“The Environment Agency decided on prosecution after Banham missed many chances to comply with the law. We gave them time and assistance to put matters right, but the problems just mounted up.”
The site’s odour management plan, meant to control the effect of work on the community, was ‘ripped up’, according to one employee. Another member of staff wrote in an e-mail in 2019 they were ‘embarrassed…’ and couldn’t defend the company’s poor management of the site, adding ‘we stink’.
District judge King said in court: “The Environment Agency was seeking to work with Banham Poultry… far and beyond what was required of them as a regulator. Investigators sought to solve problems, providing training to various levels of management, seemingly to no avail.
“Investigators went out of their way to make sure Banham followed the right procedures, for example, creating a spreadsheet detailing what needed to be done, but when the complaints kept coming in, legal action was the only outcome.”
The court heard foul-smelling air escaped through damaged and open doors. Watery blood from poultry collected on the abattoir floor, prevented from draining away because of blocked drains.
Other parts of the building were badly corroded and beyond repair. Part of the site collapsed in May 2020 when the roof caved in. Structural weaknesses saw another roof blow off in a storm. Repairs that were done were said to be ‘shabby’.
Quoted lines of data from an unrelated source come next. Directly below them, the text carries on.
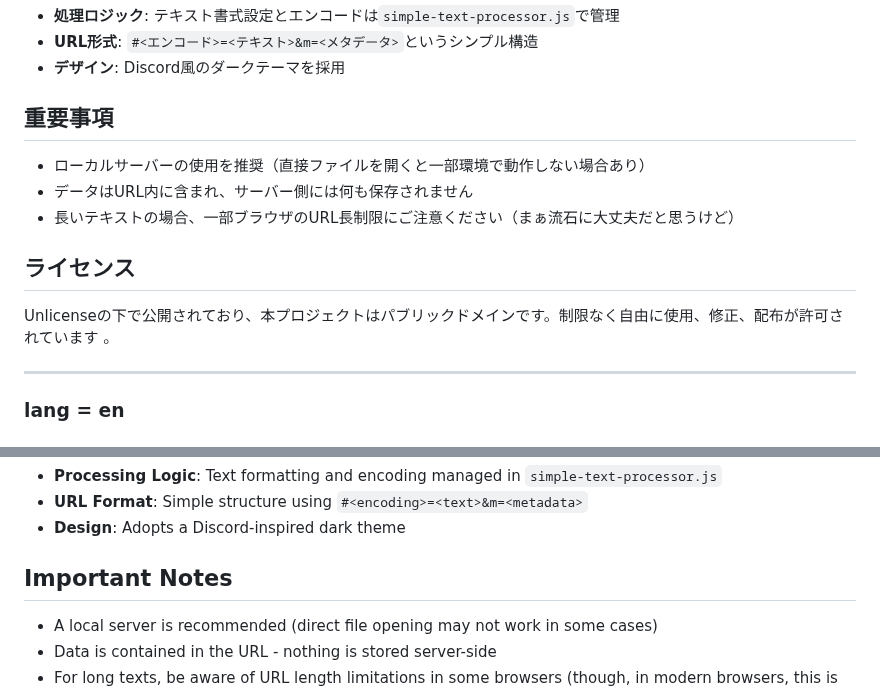
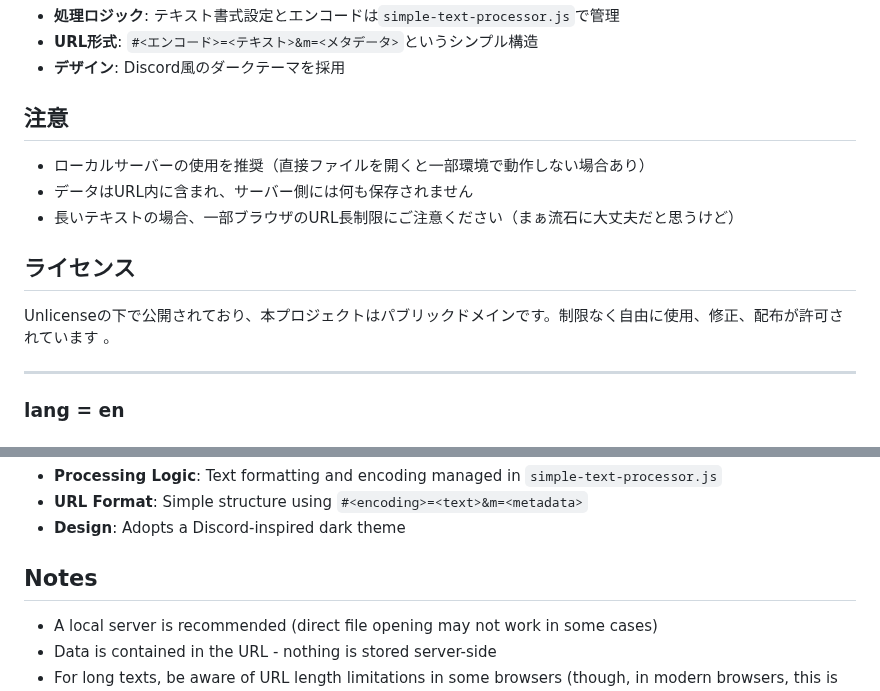
Before and after one commit to ButterflyCurtain/T-output01, a Markdown page: README.md, 2 parts joined by grey strips. Drawn GitHub-style.

```diff
--- a/README.md
+++ b/README.md
@@ -72,14 +72,13 @@ python -m http.server
 * **URL形式**: `#<エンコード>=<テキスト>&m=<メタデータ>`というシンプル構造
 * **デザイン**: Discord風のダークテーマを採用
 
-## 重要事項
+## 注意
 * ローカルサーバーの使用を推奨（直接ファイルを開くと一部環境で動作しない場合あり）
 * データはURL内に含まれ、サーバー側には何も保存されません
 * 長いテキストの場合、一部ブラウザのURL長制限にご注意ください（まぁ流石に大丈夫だと思うけど）
 
 ## ライセンス
 Unlicenseの下で公開されており、本プロジェクトはパブリックドメインです。制限なく自由に使用、修正、配布が許可されています 。
-
 
 
 ---
@@ -164,7 +163,7 @@ Open the generated URL (e.g., `view.html#b=<encoded-text>`) to see the Discord-s
 - **URL Format**: Simple structure using `#<encoding>=<text>&m=<metadata>`
 - **Design**: Adopts a Discord-inspired dark theme
 
-## Important Notes
+## Notes
 
 - A local server is recommended (direct file opening may not work in some cases)
 - Data is contained in the URL - nothing is stored server-side
```
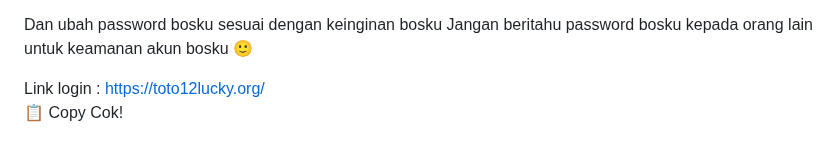
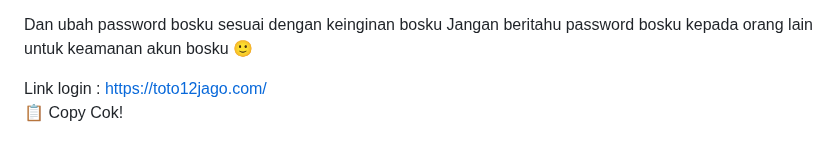
Before and after one commit to les-tech7/reset, a Markdown page: README.md, the part around the change. Drawn GitHub-style.

```diff
--- a/README.md
+++ b/README.md
@@ -171,7 +171,7 @@ password:
 Dan ubah password bosku sesuai dengan keinginan bosku
 Jangan beritahu password bosku kepada orang lain untuk keamanan akun bosku 🙂
 
-Link login : https://toto12lucky.org/
+Link login : https://toto12jago.com/
     </textarea><br />
     <button class="btn-neon copy-btn" onclick="copyAndChangePassword()">📋 Copy Cok!</button>
   </div>
@@ -264,7 +264,7 @@ password: ${password}
 Dan ubah password bosku sesuai dengan keinginan bosku
 Jangan beritahu password bosku kepada orang lain untuk keamanan akun bosku 🙂
 
-Link login :https://toto12lucky.org/`;
+Link login :https://toto12jago.com/`;
 
       const copyText = document.getElementById("full-text");
       copyText.value = newText;
```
Staff lacked the relevant training in environmental issues, so were unable to deal with the abattoir’s many problems, described by the agency as ‘chronic’.
The Environment Agency recorded odours 86 times outside the abattoir from the start of 2019 to September last year, ranging from faint to very strong – all of which came from the abattoir.
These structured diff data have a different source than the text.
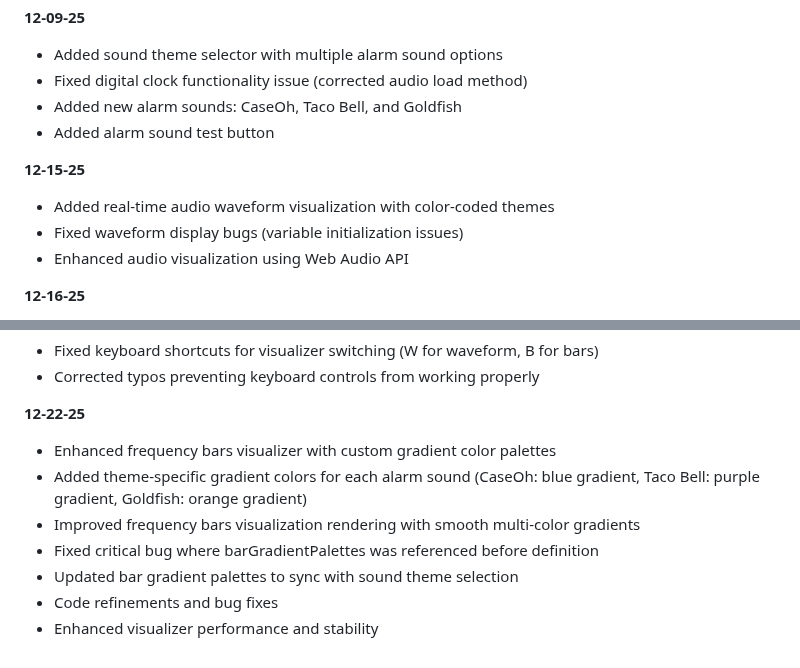
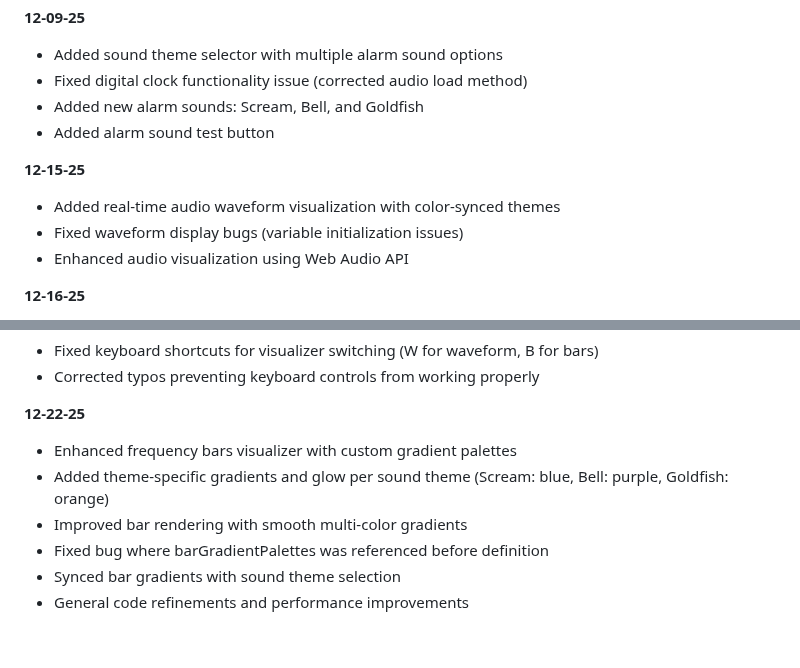
Before and after one commit to terraberra1011/clock-timer, a Markdown page: README.md, 2 parts joined by grey strips. Rendered like a GitHub page.

```diff
--- a/README.md
+++ b/README.md
@@ -81,11 +75,11 @@ A simple web app featuring a live digital clock and an interactive countdown tim
 **12-09-25**
 - Added sound theme selector with multiple alarm sound options
 - Fixed digital clock functionality issue (corrected audio load method)
-- Added new alarm sounds: CaseOh, Taco Bell, and Goldfish
+- Added new alarm sounds: Scream, Bell, and Goldfish
 - Added alarm sound test button
 
 **12-15-25**
-- Added real-time audio waveform visualization with color-coded themes
+- Added real-time audio waveform visualization with color-synced themes
 - Fixed waveform display bugs (variable initialization issues)
 - Enhanced audio visualization using Web Audio API
 
@@ -99,10 +93,9 @@ A simple web app featuring a live digital clock and an interactive countdown tim
 - Corrected typos preventing keyboard controls from working properly
 
 **12-22-25**
-- Enhanced frequency bars visualizer with custom gradient color palettes
-- Added theme-specific gradient colors for each alarm sound (CaseOh: blue gradient, Taco Bell: purple gradient, Goldfish: orange gradient)
-- Improved frequency bars visualization rendering with smooth multi-color gradients
-- Fixed critical bug where barGradientPalettes was referenced before definition
-- Updated bar gradient palettes to sync with sound theme selection
-- Code refinements and bug fixes
-- Enhanced visualizer performance and stability
+- Enhanced frequency bars visualizer with custom gradient palettes
+- Added theme-specific gradients and glow per sound theme (Scream: blue, Bell: purple, Goldfish: orange)
+- Improved bar rendering with smooth multi-color gradients
+- Fixed bug where barGradientPalettes was referenced before definition
+- Synced bar gradients with sound theme selection
+- General code refinements and performance improvements
```
Also changed, not shown: other parts of README.md (+31 -37 lines).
The company pleaded guilty to failing to keep activities free from odour levels likely to cause pollution outside the abattoir between January 2019 and September 2021.
Banham also admitted not complying with an enforcement notice served on it by the Environment Agency that set out steps they should have taken to limit or prevent odours leaving the site.
District judge King ruled the offences as reckless culpability. He fined Banham Poultry (2018) Ltd, of Station Road, Attleborough, £300,000 for breaching regulation 38 (2) of the Environmental Permitting Regulations 2016. He imposed no separate penalty for a breach of regulation 38 (3) – not complying with the enforcement notice.
The hearing at Chelmsford magistrates’ court on 15 September 2022 also ordered Banham Poultry to pay £67,621.45 in costs and a victim surcharge of £170.
In a statement, a spokesman for Ranjit Boparan said: “Banham Poultry notes the regrettable historic environmental breaches under the previous owner in relation to odour originating from its site in Attleborough.
“Since being taken over in October 2021, the new management team have shown a commitment to being a good neighbour and are keen to play a positive role in the local community, and has the full support of the Environment Agency.
“Banham will continue to work very hard to eliminate these issues in the future.
“A planning application has already been submitted for Station Road which will significantly improve the site, and we will continue to have positive dialogue with local residents and the regulator.”